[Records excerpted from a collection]
--- START ---

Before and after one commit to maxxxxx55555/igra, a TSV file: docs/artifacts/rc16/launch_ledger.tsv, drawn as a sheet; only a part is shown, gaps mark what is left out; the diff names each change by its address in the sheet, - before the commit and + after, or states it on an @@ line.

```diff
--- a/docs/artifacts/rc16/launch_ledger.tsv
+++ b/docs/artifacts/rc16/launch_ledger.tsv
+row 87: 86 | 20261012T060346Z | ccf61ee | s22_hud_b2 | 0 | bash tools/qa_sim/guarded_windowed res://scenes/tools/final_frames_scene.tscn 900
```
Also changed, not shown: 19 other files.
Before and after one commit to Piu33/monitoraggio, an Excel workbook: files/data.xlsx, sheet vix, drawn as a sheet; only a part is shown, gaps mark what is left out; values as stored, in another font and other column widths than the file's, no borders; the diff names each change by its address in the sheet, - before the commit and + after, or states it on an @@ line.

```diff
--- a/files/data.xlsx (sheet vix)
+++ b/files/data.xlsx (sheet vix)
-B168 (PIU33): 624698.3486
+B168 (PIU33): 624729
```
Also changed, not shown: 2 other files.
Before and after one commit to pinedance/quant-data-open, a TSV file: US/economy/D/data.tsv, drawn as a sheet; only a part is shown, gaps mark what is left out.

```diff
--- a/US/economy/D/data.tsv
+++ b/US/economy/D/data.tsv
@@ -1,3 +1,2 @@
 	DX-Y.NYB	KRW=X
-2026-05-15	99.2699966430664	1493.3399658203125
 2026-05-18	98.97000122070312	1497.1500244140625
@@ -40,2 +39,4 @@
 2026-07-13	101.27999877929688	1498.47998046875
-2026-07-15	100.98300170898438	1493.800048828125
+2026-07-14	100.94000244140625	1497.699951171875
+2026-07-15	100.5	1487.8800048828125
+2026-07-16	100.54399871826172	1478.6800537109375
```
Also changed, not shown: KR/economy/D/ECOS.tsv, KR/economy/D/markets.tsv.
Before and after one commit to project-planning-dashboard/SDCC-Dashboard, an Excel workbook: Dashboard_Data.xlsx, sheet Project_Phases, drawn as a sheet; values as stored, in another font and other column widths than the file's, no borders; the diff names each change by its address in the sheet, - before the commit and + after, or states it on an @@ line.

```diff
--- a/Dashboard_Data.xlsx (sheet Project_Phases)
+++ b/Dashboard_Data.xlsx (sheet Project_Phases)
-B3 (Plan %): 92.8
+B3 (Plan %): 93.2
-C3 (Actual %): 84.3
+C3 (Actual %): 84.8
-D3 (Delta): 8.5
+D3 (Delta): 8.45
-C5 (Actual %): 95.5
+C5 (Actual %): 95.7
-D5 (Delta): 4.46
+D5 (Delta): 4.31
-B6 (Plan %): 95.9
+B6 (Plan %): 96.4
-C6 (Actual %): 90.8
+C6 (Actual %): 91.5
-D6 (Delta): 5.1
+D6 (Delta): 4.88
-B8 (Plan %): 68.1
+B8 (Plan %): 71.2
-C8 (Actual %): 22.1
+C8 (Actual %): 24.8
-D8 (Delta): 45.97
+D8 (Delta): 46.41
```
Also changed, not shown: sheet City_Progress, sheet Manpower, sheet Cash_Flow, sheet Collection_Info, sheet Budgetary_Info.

--- END ---

The problem
In the records, which lines mention the word "shown"? Copy those lines.

Answer below
Before and after one commit to maxxxxx55555/igra, a TSV file: docs/artifacts/rc16/launch_ledger.tsv, drawn as a sheet; only a part is shown, gaps mark what is left out; the diff names each change by its address in the sheet, - before the commit and + after, or states it on an @@ line.
Also changed, not shown: 19 other files.
Before and after one commit to Piu33/monitoraggio, an Excel workbook: files/data.xlsx, sheet vix, drawn as a sheet; only a part is shown, gaps mark what is left out; values as stored, in another font and other column widths than the file's, no borders; the diff names each change by its address in the sheet, - before the commit and + after, or states it on an @@ line.
Also changed, not shown: 2 other files.
Before and after one commit to pinedance/quant-data-open, a TSV file: US/economy/D/data.tsv, drawn as a sheet; only a part is shown, gaps mark what is left out.
Also changed, not shown: KR/economy/D/ECOS.tsv, KR/economy/D/markets.tsv.
Also changed, not shown: sheet City_Progress, sheet Manpower, sheet Cash_Flow, sheet Collection_Info, sheet Budgetary_Info.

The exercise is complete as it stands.